“From the 1970s to the 1990s, and through the first decade-and-a-half of the 21st century as well, there was no attempt to cheapen the anthem. Rather, by singing or playing it only on occasions associated with important moments in our democratic life, the anthem was able to arouse, as JRD Tata had hoped, ‘deep patriotic respect for what it represents’. This sober and solid way of affirming one’s patriotism was however undermined last November, when, following a directive issued by the Supreme Court, the Government made the playing of the anthem compulsory before movie screenings. The most robust and enduring form of patriotism is voluntary and spontaneous, rather than organised and coerced.”

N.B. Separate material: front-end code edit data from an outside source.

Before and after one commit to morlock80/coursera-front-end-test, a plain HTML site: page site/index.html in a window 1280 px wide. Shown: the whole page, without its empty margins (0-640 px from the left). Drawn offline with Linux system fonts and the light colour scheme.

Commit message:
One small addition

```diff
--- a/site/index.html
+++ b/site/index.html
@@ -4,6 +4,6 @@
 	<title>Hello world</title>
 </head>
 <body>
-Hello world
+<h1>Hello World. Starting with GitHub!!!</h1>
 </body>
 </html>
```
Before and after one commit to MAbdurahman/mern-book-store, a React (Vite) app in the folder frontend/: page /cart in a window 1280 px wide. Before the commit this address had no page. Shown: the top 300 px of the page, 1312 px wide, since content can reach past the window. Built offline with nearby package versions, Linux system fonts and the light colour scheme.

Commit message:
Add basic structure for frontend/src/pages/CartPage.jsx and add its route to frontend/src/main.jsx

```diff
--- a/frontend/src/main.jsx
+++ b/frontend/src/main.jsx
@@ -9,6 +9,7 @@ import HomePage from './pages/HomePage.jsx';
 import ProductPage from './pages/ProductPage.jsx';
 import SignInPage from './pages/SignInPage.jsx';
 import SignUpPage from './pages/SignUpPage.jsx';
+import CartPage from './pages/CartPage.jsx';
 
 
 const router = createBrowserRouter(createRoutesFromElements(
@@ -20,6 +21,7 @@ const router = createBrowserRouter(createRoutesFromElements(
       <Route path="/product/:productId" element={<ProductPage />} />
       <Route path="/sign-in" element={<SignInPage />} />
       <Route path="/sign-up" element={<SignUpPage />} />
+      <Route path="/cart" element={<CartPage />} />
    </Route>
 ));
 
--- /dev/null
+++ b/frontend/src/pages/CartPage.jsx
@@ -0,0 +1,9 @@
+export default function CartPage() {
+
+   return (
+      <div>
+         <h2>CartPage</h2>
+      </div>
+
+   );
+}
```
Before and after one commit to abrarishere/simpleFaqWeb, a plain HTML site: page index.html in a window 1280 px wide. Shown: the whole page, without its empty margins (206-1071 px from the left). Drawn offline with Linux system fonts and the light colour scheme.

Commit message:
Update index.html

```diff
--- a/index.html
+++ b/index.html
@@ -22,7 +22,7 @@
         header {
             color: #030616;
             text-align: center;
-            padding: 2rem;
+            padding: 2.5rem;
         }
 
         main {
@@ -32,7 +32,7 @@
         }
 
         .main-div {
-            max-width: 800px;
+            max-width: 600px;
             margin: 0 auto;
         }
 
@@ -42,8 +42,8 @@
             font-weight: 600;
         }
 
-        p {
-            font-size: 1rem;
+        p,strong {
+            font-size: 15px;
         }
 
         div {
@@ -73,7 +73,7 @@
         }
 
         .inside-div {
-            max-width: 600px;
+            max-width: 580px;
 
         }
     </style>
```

Respect to the National Anthem even in ‘important moments in our democratic life’ is neither necessarily voluntary nor spontaneous. A ‘sober and solid way of affirming one’s patriotism’ is thus reduced to personal and professional righteousness, as it should be:
[Similarly, ‘a robust and enduring form’ of proving concern for the health of others, is when a chain-smoker smokes only in private or in designated areas and not when she sits through an advertisement.]
It is my limited point in the present case: if protests are to sustain against playing of the National Anthem, even if ‘standing up’ is not judicially mandated eventually, the theatres of this country must prepare to take off all other governmental features before a movie screening that are as much an interference. A cinema and writ enthusiast will certainly plead the same.
In the months since November 30th last year, I have been to a cinema hall 36 times. Many of the times, with a crowded tray in my hand, I have discovered my philosophies stretch. If I do not ever touch the feet of any human being, I certainly do not causally connect, in my personal or professional space, ‘standing up’ with respect for the National Anthem. However, arguments against the very playing of it at the theatre, knowing I have suffered through other terribly unrelated features for some years now, is not a real Casus Belli. I would side with the alternative proposed.